  5. Put a schedule on the disorganized student's closet door. Included should be such topics as laundry, telephone time, dates, homework, bedtime, morning wakeup time, and other items related to his weekly routines. The teenager should be involved in deciding what should be included in the schedule. If a parent is unable to help with this for various reasons, perhaps one of the student's teachers can do so. Or maybe a well-organized friend can communicate with the student more effectively to get the job done.
  6. Select clothing for the next day before going to bed at night. The student must select in advance what is to be worn to school the next day. The clothes should be hung on the closet door or another appropriate place.

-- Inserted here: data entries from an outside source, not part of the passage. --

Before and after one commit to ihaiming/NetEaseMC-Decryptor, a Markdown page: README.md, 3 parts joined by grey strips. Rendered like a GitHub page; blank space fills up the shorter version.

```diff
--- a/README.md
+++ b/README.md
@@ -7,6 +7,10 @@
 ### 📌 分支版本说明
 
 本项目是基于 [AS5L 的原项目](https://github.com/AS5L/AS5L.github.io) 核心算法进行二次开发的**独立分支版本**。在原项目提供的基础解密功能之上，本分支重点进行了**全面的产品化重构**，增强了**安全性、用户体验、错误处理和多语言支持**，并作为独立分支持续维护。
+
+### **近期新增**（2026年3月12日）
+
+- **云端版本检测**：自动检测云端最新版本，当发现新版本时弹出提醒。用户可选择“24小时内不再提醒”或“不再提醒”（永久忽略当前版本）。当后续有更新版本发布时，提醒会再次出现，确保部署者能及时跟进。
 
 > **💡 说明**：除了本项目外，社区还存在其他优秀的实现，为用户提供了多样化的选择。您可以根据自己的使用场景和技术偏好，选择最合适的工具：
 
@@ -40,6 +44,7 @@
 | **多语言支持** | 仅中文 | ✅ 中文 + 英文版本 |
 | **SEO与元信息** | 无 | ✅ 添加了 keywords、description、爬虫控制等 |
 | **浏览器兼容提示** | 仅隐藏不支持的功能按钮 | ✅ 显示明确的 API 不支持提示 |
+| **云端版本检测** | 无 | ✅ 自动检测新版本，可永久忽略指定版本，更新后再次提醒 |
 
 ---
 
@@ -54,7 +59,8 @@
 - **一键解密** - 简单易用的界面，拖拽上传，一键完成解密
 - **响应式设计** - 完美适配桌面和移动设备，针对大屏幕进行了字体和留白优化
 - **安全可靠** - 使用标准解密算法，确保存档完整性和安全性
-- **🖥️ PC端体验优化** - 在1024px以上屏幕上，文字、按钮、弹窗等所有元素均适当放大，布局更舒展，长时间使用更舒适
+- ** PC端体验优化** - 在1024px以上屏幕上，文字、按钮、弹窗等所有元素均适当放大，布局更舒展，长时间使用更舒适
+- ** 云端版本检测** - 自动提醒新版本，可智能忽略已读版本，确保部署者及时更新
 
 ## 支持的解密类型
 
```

  7. Put everything going to school at the front door before going to bed. The student must collect all books, papers, notebooks, and, writing instruments, put them in the book bag, and place them outside the bedroom door or at the front door. If there is a completed homework assignment for the next day, be sure that this is in the book bag. This will eliminate many frantic mornings of last-minute searches.

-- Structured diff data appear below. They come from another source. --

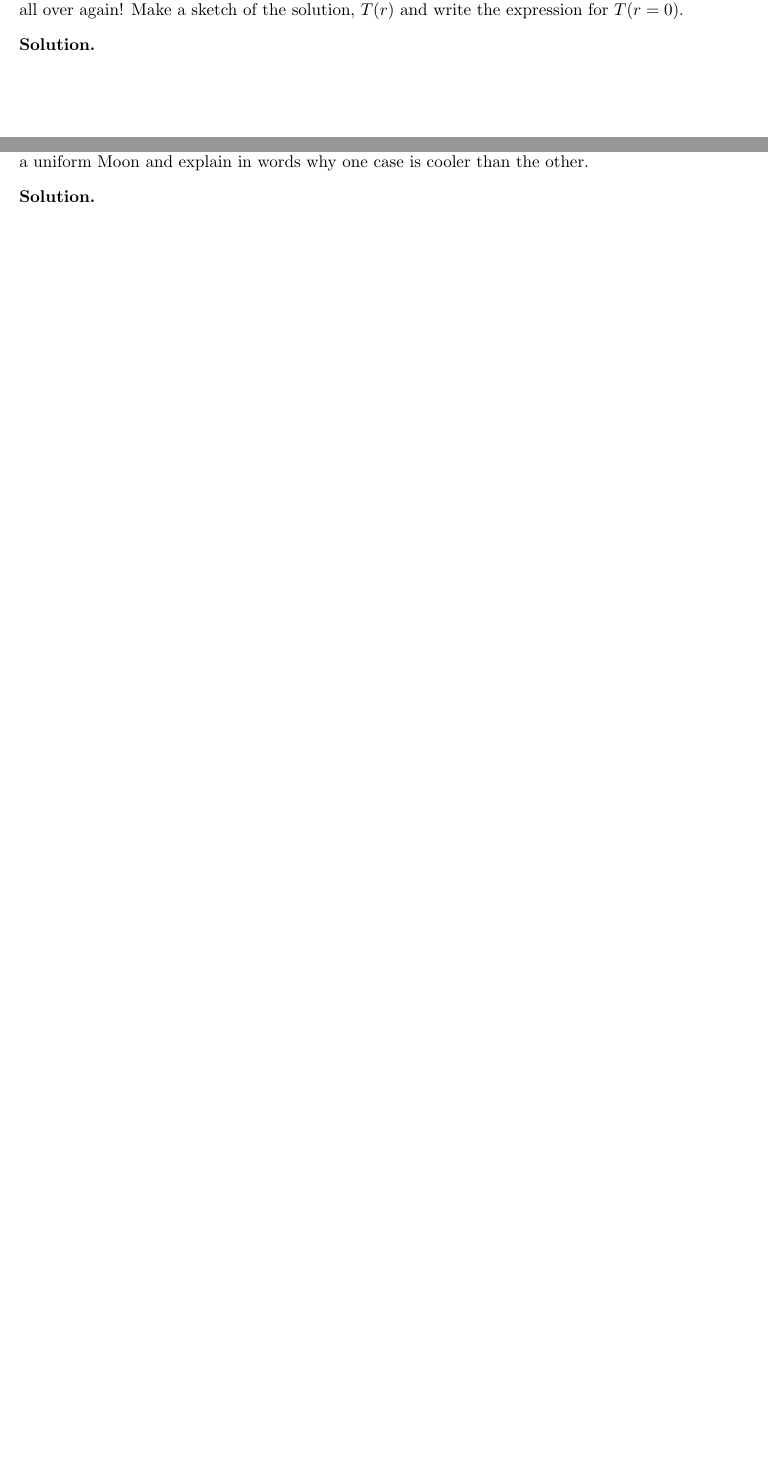
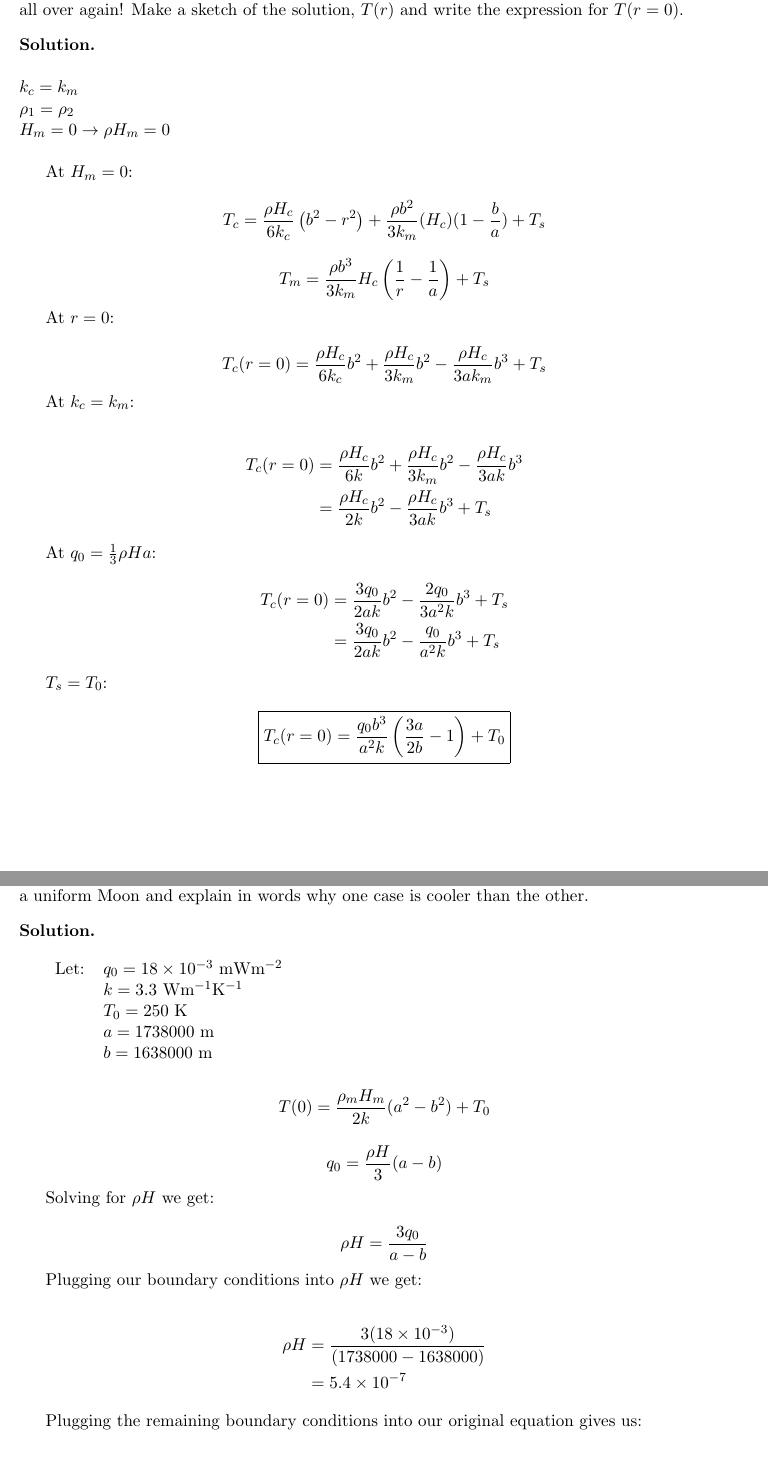
Before and after one commit to chefferk/GEOP_470_HW3, a LaTeX problem sheet (hw3.tex): two parts of pages 4 and 5 of 5 before the commit and two parts of pages 6 and 7 of 7 after it, joined at a grey line, cut so that both start at the same text, the shorter picture padded with empty space. Compiled offline with pdfLaTeX.

Commit message:
final work

```diff
--- a/hw3.tex
+++ b/hw3.tex
@@ -102,7 +206,39 @@ T\&S 4-16: It is assumed that a constant density planetary body of radius $a$ ha
 This is just a special case of the Problem 2, with the $k$ values equal and one of the $\rho H = 0$. You can easily modify your solution from 2 to write down $T(r)$ so don't set up and solve the problem all over again! Make a sketch of the solution, $T(r)$ and write the expression for $T(r=0)$.
 \end{problem}
 
-\begin{solution}
+\begin{solution}\ \\
+
+\noindent
+$k_c = k_m$\\
+$\rho_1 = \rho_2$\\
+$H_m = 0 \to \rho H_m = 0$\\
+
+At $H_m = 0$:
+
+$$T_c = \frac{\rho H_c}{6k_c}\left( b^2 - r^2 \right) + \frac{\rho b^2}{3k_m}(H_c)(1-\frac{b}{a}) + T_s$$
+
+$$T_m = \frac{\rho b^3}{3k_m}H_c \left( \frac{1}{r} - \frac{1}{a} \right) + T_s$$
+
+At $r=0$:
+
+$$T_c(r=0) = \frac{\rho H_c}{6k_c}b^2 +\frac{\rho H_c}{3k_m}b^2 - \frac{\rho H_c }{3ak_m}b^3 + T_s$$
+
+At  $k_c = k_m$:
+
+\begin{align*}
+    T_c(r=0) & = \frac{\rho H_c}{6k}b^2 + \frac{\rho H_c}{3k_m}b^2 - \frac{\rho H_c}{3ak}b^3\\
+    & = \frac{\rho H_c}{2k}b^2 - \frac{\rho H_c}{3ak}b^3 + T_s
+\end{align*}
+
+At $q_0 = \frac{1}{3}\rho H a$:
+\begin{align*}
+    T_c(r=0) & = \frac{3q_0}{2ak}b^2 - \frac{2q_0}{3 a^2 k}b^3 + T_s\\
+    & = \frac{3q_0}{2ak}b^2 - \frac{q_0}{a^2k}b^3 + T_s
+\end{align*}
+
+$T_s = T_0$:
+
+$$\boxed{T_c(r=0) = \frac{q_0 b^3}{a^2k}\left( \frac{3a}{2b} - 1 \right) + T_0}$$
 
 \end{solution}
 
@@ -116,7 +252,37 @@ T\&S Problem 4-17: Determine the steady-state conduction temperature profile for
 This is another special case of the Problem 2, with equal $k$'s and one of the $\rho H = 0$. Make a sketch of the solution, $T(r)$ and write the expression for $T(r = 0)$. Using the numbers form the text section 4.10 ($T_0 = 250$ K, $q_0 = 18\times{10}^{-3}$ W/m$^{2}$, lunar radius = 1738 km) and assuming the layer contain the radioactivity is 100 km thick, calculate first $\rho H$ in the outer layer and then temperature at the center of the moon. Compare this to the temperature calculated in the text for a uniform Moon and explain in words why one case is cooler than the other.
 \end{problem}
 
-\begin{solution}
+\begin{solution}\ \\
+
+\begin{tabular}{ll}
+Let: & $q_{0}=18\times 10^{-3}$     mWm$^{-2}$\\
+     & $k=3.3$                    Wm$^{-1}$K$^{-1}$\\
+     & $T_{0}=250$                K\\
+     & $a = 1738000$              m\\
+     & $b = 1638000$              m
+\end{tabular}\vspace{\baselineskip}
+
+$$T(0) = \frac{\rho_m H_m}{2k}(a^2 - b^2) +T_0$$
+
+$$q_0 = \frac{\rho H}{3}(a-b)$$
+
+Solving for $\rho H$ we get:
+
+$$\rho H = \frac{3q_0}{a-b}$$
+
+Plugging our boundary conditions into $\rho H$ we get:
+
+\begin{align*}
+    \rho H & = \frac{3(18 \times 10^{-3})}{(1738000 - 1638000)}\\
+    & = 5.4 \times 10^{-7}
+\end{align*}
+
+Plugging the remaining boundary conditions into our original equation gives us:
+
+\begin{align*}
+    T(0) & = \frac{5.4\times 10^{-7}}{2(3.3)}\left( 1738000^2 - 1638000^2 \right) + 250\\
+    & = \boxed{27872 K}
+\end{align*}
 
 \end{solution}
 
```
Also changed, not shown: hw3.tex (106 more changed lines).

  8. Be very specific. Establish guidelines for neatness and other organizational skills. For example, don't tell a disorganized student to "'clean out your desk" or "clean up your room." What you mean by that will puzzle this teenager. Instead, say, "I want you to remove all the crumpled papers from your desk and put them in the trash." When that assignment is completed, say what should be done next.
  9. The cause of disorganization may not be apparent. Instead of just looking at the symptoms, try to locate the cause of behavior that is unacceptable, such as disorganization. Students with ADHD are often completely lacking in the ability to insert organizational skills into their lives.
  10. Use praise as a reward. When the disorganized student has shown improvement, be sure to compliment generously. All of us enjoy compliments, but for those who rarely receive them, this is even more important.
  11. Suggest exercise as a possibility for improvement. When a students finds school work so distasteful that it is avoided at all costs, suggest that the student work out vigorously before school and as often thereafter as needed. This may need to be a recommendation of the placement committee since it will probably involved having the student leave the classroom. If the student can be trusted to behave properly, walking up and down a staircase until exhausted may be beneficial. Walking on a treadmill for 5 minutes may mean the difference between having a good experience in the classroom or being extremely difficult to manage. Sometimes vigorous exercise of this type helps a student pay attention as well as work for a reasonable time before becoming distracted and disorganized.